● **YOUR OBJECTIVE**
Write out every line below that includes the word "docs".

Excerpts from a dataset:
########################################
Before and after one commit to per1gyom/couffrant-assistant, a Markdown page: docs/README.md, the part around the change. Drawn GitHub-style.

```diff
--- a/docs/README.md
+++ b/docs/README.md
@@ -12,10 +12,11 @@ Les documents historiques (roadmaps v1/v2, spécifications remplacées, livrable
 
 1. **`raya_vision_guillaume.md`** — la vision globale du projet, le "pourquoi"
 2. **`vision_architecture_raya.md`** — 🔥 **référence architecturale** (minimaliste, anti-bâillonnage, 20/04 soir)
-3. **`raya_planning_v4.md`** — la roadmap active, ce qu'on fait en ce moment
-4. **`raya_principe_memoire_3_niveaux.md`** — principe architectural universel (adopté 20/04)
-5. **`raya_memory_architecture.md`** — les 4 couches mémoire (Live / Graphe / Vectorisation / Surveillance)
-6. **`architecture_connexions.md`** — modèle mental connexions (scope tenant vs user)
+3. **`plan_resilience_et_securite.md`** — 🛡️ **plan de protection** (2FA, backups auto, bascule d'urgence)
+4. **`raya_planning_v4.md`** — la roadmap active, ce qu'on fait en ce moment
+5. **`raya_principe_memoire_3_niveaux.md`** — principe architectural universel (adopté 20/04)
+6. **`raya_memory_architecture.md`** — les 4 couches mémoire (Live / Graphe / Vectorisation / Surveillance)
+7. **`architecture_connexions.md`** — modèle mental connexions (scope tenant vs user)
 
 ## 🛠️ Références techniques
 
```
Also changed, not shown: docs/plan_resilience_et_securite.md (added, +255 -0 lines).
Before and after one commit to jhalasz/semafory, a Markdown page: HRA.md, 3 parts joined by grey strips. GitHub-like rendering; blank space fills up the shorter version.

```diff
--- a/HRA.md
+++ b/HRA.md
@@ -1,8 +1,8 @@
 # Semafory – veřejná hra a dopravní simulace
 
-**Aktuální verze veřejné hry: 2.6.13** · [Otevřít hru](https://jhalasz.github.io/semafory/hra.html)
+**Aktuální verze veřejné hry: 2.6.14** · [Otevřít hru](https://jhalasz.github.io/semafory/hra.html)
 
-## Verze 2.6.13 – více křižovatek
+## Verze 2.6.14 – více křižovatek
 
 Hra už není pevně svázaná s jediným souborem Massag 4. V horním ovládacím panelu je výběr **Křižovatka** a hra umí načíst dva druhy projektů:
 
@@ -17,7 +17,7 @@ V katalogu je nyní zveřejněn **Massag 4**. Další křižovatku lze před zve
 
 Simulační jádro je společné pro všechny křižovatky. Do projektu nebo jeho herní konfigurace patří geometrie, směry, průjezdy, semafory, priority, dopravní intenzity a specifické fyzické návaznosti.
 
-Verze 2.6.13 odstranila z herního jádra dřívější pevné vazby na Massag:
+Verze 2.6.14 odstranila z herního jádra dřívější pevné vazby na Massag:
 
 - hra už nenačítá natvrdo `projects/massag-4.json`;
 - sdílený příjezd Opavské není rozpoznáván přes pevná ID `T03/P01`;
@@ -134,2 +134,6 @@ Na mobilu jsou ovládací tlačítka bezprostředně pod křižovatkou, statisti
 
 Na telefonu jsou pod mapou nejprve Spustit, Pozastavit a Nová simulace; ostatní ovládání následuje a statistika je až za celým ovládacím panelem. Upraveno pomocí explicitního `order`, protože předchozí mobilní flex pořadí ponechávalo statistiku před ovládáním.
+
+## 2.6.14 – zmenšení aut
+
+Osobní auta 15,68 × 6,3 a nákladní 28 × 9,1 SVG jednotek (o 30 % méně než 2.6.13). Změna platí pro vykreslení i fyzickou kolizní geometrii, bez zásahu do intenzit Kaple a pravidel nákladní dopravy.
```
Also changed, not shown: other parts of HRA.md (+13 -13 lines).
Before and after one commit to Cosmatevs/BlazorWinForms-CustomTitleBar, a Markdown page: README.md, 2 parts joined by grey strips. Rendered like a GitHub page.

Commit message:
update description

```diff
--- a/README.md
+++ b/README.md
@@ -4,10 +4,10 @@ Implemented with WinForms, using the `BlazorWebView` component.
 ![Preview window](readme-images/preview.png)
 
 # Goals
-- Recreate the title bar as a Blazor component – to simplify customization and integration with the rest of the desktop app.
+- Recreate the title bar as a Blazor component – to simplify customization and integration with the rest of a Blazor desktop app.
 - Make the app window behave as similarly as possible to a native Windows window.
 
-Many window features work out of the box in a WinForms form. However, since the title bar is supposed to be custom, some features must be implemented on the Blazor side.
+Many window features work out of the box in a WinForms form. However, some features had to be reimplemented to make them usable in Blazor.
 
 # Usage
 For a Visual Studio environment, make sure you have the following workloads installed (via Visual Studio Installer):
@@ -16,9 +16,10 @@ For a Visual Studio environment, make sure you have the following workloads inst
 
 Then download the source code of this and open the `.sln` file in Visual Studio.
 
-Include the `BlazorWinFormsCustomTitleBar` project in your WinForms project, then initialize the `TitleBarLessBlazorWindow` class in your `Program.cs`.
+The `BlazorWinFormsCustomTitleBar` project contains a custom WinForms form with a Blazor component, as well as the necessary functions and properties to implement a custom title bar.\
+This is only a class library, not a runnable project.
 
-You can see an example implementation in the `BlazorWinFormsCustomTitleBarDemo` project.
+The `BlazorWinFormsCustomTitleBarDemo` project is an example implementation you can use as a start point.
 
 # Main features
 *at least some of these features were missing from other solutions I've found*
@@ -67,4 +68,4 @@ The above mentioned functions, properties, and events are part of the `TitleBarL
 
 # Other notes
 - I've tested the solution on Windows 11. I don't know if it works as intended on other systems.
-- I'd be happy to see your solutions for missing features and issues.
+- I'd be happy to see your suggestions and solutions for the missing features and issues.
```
########################################
● **RESPONSE AREA**
Before and after one commit to per1gyom/couffrant-assistant, a Markdown page: docs/README.md, the part around the change. Drawn GitHub-style.
--- a/docs/README.md
+++ b/docs/README.md
Also changed, not shown: docs/plan_resilience_et_securite.md (added, +255 -0 lines).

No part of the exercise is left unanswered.